Using the records provided below, locate and copy each line that contains the word "assets".

Saved entries
::::

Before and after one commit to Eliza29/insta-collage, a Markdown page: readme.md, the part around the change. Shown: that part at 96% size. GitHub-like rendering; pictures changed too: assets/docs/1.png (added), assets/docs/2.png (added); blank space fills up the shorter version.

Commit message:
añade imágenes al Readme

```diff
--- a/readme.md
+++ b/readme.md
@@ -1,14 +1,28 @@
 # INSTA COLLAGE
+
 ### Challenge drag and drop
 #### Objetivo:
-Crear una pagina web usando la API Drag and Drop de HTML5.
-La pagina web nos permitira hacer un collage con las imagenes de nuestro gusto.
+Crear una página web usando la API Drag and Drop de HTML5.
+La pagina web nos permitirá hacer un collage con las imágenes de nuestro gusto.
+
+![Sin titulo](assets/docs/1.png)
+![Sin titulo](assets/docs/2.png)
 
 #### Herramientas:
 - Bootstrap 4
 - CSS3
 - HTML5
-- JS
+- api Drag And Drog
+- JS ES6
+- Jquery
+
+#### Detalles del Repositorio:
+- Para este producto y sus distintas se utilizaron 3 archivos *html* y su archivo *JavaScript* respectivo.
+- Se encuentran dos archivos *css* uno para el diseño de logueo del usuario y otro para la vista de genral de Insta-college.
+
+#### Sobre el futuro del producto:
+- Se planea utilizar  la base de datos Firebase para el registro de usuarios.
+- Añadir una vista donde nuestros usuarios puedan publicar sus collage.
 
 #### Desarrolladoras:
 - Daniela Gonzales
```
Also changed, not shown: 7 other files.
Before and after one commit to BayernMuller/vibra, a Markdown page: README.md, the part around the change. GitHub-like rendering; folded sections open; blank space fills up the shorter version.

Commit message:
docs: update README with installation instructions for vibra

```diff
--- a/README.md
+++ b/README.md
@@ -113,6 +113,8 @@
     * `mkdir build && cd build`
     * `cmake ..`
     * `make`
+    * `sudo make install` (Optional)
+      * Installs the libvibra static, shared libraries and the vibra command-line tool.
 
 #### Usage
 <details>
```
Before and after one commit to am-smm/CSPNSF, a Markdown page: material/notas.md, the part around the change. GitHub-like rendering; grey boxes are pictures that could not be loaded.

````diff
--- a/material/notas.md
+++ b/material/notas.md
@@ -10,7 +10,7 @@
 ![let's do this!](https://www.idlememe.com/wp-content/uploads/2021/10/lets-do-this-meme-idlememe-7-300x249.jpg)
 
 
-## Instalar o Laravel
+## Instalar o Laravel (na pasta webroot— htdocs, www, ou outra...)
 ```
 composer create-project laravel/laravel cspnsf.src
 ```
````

::::

(RESPONSE TO THIS TASK):
Before and after one commit to Eliza29/insta-collage, a Markdown page: readme.md, the part around the change. Shown: that part at 96% size. GitHub-like rendering; pictures changed too: assets/docs/1.png (added), assets/docs/2.png (added); blank space fills up the shorter version.
+![Sin titulo](assets/docs/1.png)
+![Sin titulo](assets/docs/2.png)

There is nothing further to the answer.